Changes in the extradition policy of Hong Kong might very well inflict damage to the autonomy that has made the city one of the major economic hubs of Asia besides Singapore. The Government in Hong Kong is looking forward to bring in changes in its extradition policy, allowing convicts to be extradited to the Chinese mainland, on the ground that it will make the city a safer place to stay and do business.
However, the proposed changes have caused an eruption of widespread protests all across the city, which has also triggered off some of the worst violence in several decades. A major portion of the population is of the opinion that the change in the policy is going to ruin the status of the city as one of the most coveted financial centers of the world.
Nicholas Lady, a senior fellow of Washington-headquartered Peterson Institute for International Economics, which is a non-profit private think tank working on international economics thinks, the proposed change in the legislation will for sure undermine the status of Hong Kong as a center for global film producers and a major financial center of the world.
If implemented, the changes will enable the authorities in mainland China, Macau as well as Taiwan to ask for the extradition of those convicted in various criminal activities including murder and rape.
Amidst widespread protests that ran throughout the week, the officials have stated that the Courts have the authority to pass on the final verdict.

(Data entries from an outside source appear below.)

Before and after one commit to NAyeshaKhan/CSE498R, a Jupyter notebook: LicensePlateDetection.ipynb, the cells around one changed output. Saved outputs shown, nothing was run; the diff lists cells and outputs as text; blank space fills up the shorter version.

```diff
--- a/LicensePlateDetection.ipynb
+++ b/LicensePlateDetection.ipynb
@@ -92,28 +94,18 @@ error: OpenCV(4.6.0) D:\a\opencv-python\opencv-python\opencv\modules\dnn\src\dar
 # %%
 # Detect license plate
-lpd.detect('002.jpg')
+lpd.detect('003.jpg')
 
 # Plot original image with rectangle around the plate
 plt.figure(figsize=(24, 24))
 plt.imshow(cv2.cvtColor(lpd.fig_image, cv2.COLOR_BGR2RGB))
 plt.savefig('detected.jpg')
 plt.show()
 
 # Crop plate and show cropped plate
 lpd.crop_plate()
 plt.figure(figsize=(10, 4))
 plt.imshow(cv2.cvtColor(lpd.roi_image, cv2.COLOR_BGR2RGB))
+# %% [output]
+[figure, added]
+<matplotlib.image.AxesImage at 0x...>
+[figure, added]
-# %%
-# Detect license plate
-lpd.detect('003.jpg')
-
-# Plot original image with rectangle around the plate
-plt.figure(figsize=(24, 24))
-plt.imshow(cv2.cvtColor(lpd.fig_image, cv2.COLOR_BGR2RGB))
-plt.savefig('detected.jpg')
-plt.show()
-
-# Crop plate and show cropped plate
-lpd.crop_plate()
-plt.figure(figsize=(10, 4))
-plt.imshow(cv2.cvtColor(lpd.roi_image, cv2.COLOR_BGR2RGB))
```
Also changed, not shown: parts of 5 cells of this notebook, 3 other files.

They will also decide whether those held for suspected or proven political or religious crimes are to be exempted from the proposed treaty. Commercial offenses, including the likes of tax evasion, have already been exempted from the list of extraditable offenses.
Antony Dapiran, a Hong Kong-based lawyer has said that the new proposal does not mean that people doing business will be safe. People committing white-collar crimes could be in trouble as well.